Web page revision data
────────────────
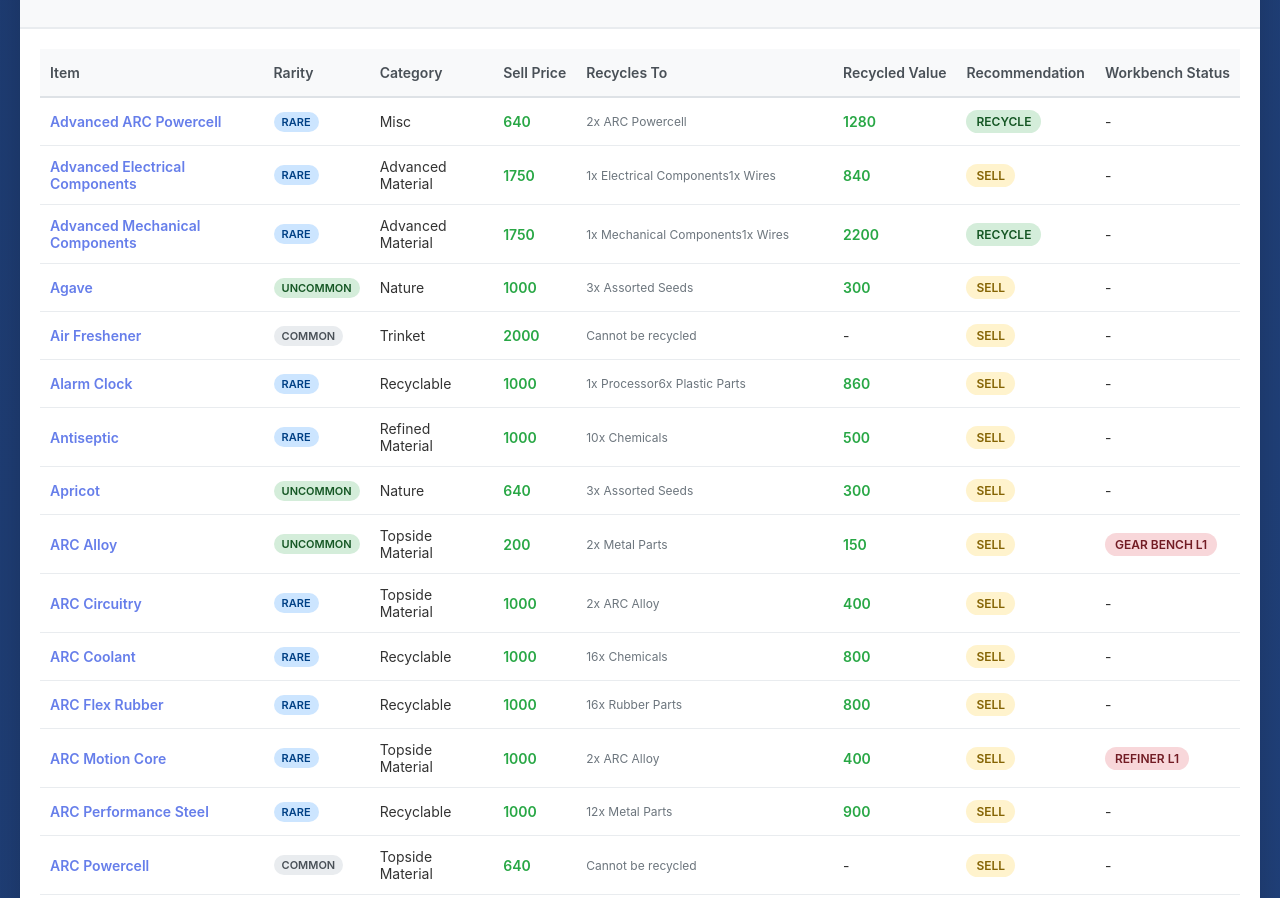
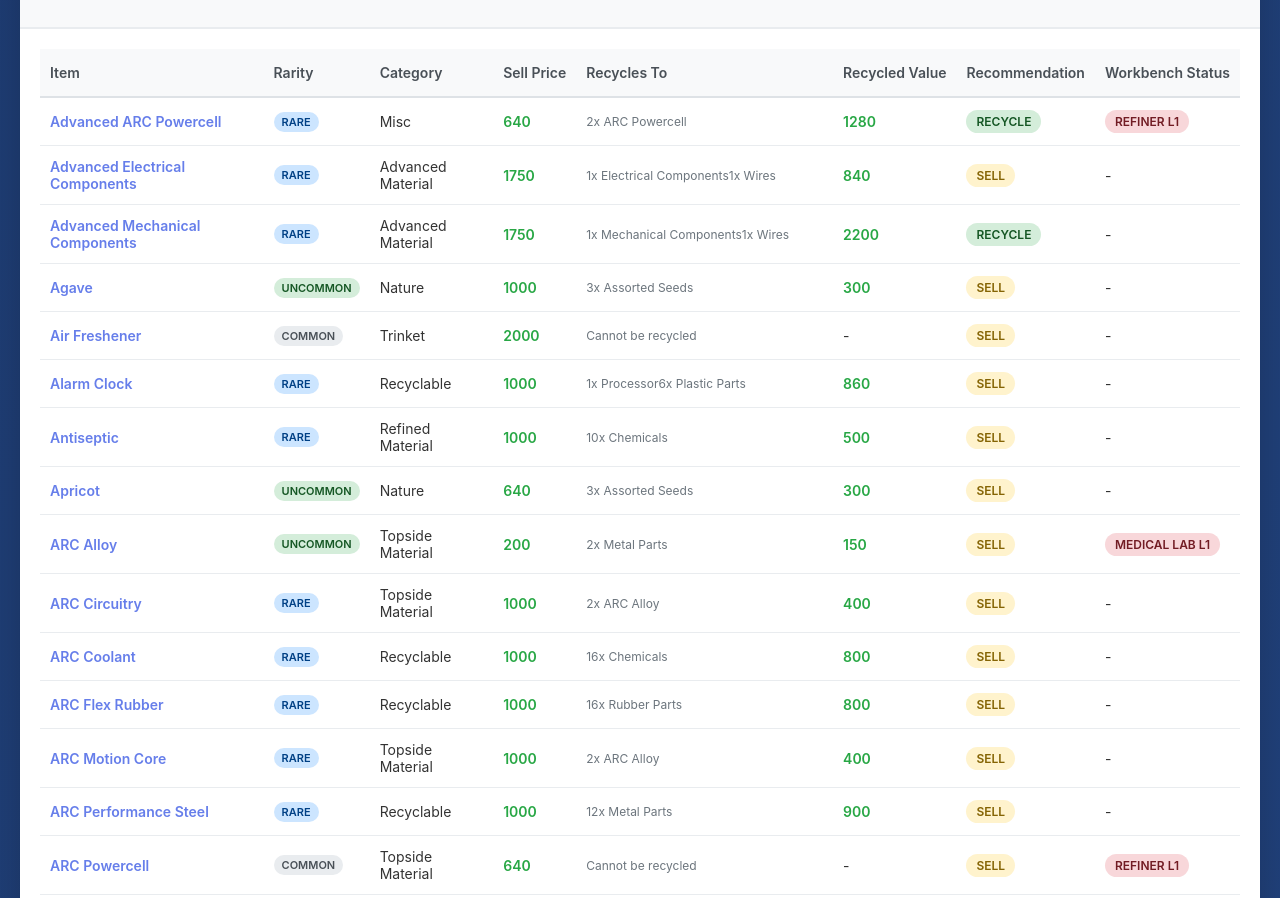
Before and after one commit to dnlm/arc-raiders-loot-tracker-cai, a website: page index.html in a window 1280 px wide. Shown: the part 436-1334 px from the top of the page. Drawn offline with Linux system fonts and the light colour scheme.

Commit message:
add missing last level for scrappy

```diff
--- a/index.html
+++ b/index.html
@@ -315,44 +315,44 @@
                 0: [],
                 1: ['Metal Parts', 'Rubber Parts'], // Build: 20 Metal Parts, 30 Rubber Parts
                 2: ['Rusted Tools', 'Mechanical Components', 'Wasp Driver'], // L1->L2: 3 Rusted Tools, 5 Mechanical Components, 8 Wasp Drivers
-                3: ['Sentinel Firing Core'] // L2->L3
+                3: ['Rusted Gear', 'Advanced Mechanical Components', 'Sentinel Firing Core'] // L2->L3
             },
             gear_bench: {
                 0: [],
-                1: ['Fabric', 'ARC Alloy'], // Build: 50 Fabric, 6 ARC Alloy
-                2: ['Electrical Components'], // L1->L2: Electrical Components mentioned
-                3: [] // L2->L3
+                1: ['Fabric', 'Plastic Parts'], // Build: 50 Fabric, 6 ARC Alloy
+                2: ['Electrical Components', 'Power Cable', 'Hornet Driver'], // L1->L2: Electrical Components mentioned
+                3: ['Industrial Battery', 'Advanced Electrical Components', 'Bastion Cell'] // L2->L3
             },
             medical_lab: {
                 0: [],
                 1: ['Fabric', 'ARC Alloy'], // Build: 50 Fabric, 6 ARC Alloy (same as Gear)
-                2: ['Syringe', 'Antiseptic', 'Snitch Scanner'], // L1->L2: 8 Syringes, 5 Antiseptic, 3 Snitch Scanners
-                3: [] // L2->L3
+                2: ['Cracked Bioscanner', 'Durable Cloth', 'Tick Pod'], // L1->L2: 8 Syringes, 5 Antiseptic, 3 Snitch Scanners
+                3: ['Rusted Shut Medical Kit', 'Antiseptic', 'Surveyor Vault'] // L2->L3
             },
             explosives: {
                 0: [],
-                1: ['Plastic Parts', 'Fabric'], // Build: 25 Plastic Parts, 30 Fabric
-                2: ['Power Cable', 'Electrical Components', 'Hornet Driver'], // L1->L2: 3 Power Cables, 5 Electrical Components, 5 Hornet Drivers
-                3: [] // L2->L3
+                1: ['Chemicals', 'ARC Alloy'], // Build: 25 Plastic Parts, 30 Fabric
+                2: ['Synthesized Fuel', 'Crude Explosives', 'Pop Trigger'], // L1->L2: 3 Power Cables, 5 Electrical Components, 5 Hornet Drivers
+                3: ['Laboratory Reagents', 'Explosive Compound', 'Rocketeer Driver'] // L2->L3
             },
             utility: {
                 0: [],
                 1: ['Plastic Parts', 'ARC Alloy'], // Build: 50 Plastic Parts, 6 ARC Alloy
                 2: ['Damaged Heat Sink', 'Electrical Components', 'Snitch Scanner'], // L1->L2: 2 Damaged Heat Sink, 5 Electrical Components, 6 Snitch Scanners
-                3: [] // L2->L3
+                3: ['Fried Motherboard', 'Advanced Electrical Components', 'Leaper Pulse Unit'] // L2->L3
             },
             refiner: {
                 0: [],
-                1: ['Metal Parts', 'ARC Motion Core'], // Build: 75 Metal Parts, 3 ARC Motion Cores
-                2: ['Toaster'], // L1->L2: Toasters mentioned
-                3: [] // L2->L3
+                1: ['Metal Parts', 'ARC Powercell'], // Build: 75 Metal Parts, 3 ARC Motion Cores
+                2: ['Toaster', 'ARC Motion Core', 'Fireball Burner'], // L1->L2: Toasters mentioned
+                3: ['Motor', 'ARC Circuitry', 'Bombardier Cell'] // L2->L3
             },
             scrappy: {
                 0: [],
                 1: ['Dog Collar'], // L0->L1 (Level 2): 1 Dog Collar
                 2: ['Lemon', 'Apricot'], // L1->L2 (Level 3): 3 Lemons, 3 Apricots
                 3: ['Prickly Pear', 'Olives', 'Cat Bed'], // L2->L3 (Level 4): 8 Prickly Pears, 8 Olives, 1 Cat Bed
-                // Note: Level 5 exists but would need: 12 Apricots, 12 Mushrooms, 3 Very Comfortable Pillows
+                4: ['Mushroom', 'Apricot', 'Very Comfortable Pillow'], // L3->L4 (Level 5)
             }
         };
 
@@ -375,9 +375,11 @@
 
                 // Only keep known benches and coerce to allowed range [0..3]
                 Object.keys(defaults).forEach(key => {
+                    const maxL = getMaxLevel(key);
                     const n = Number(parsed[key]);
-                    levels[key] = Number.isInteger(n) && n >= 0 && n <= 3 ? n : 0;
+                    levels[key] = Number.isInteger(n) && n >= 0 && n <= maxL ? n : 0;
                 });
+
 
                 return levels;
             } catch {
@@ -436,6 +438,13 @@
             }
         }
 
+        function getMaxLevel(typeKey) {
+            const levels = WORKBENCH_RECIPES[typeKey];
+            if (!levels) return 3; // sane fallback
+            return Math.max(...Object.keys(levels).map(n => parseInt(n, 10)));
+        }
+
+
         function initWorkbenchSettings() {
             const container = document.getElementById('workbenchSettings');
 
@@ -458,12 +467,14 @@
                 option0.textContent = 'Not Built';
                 select.appendChild(option0);
 
-                for (let i = 1; i <= 3; i++) {
+                const maxL = getMaxLevel(typeKey);
+                for (let i = 1; i <= maxL; i++) {
                     const option = document.createElement('option');
                     option.value = i;
                     option.textContent = `Level ${i}`;
                     select.appendChild(option);
                 }
+
 
                 // Set saved value or default to 0
                 const savedValue = savedLevels[typeKey] || 0;
@@ -489,10 +500,12 @@
             // Check each workbench type
             for (const [type, levels] of Object.entries(WORKBENCH_RECIPES)) {
                 const currentLevel = workbenches[type];
+
                 const nextLevel = currentLevel + 1;
+                const maxL = getMaxLevel(type);
 
                 // Check if this item is needed for the next level upgrade
-                if (nextLevel <= 3 && levels[nextLevel]) {
+                if (nextLevel <= maxL && levels[nextLevel]) {
                     // Check if item name matches any required items (fuzzy match)
                     for (const reqItem of levels[nextLevel]) {
                         // Try various matching strategies
```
────────────────
Show every line of the data in which the word "keys" appears.

_Your solution:_
                 Object.keys(defaults).forEach(key => {
+            return Math.max(...Object.keys(levels).map(n => parseInt(n, 10)));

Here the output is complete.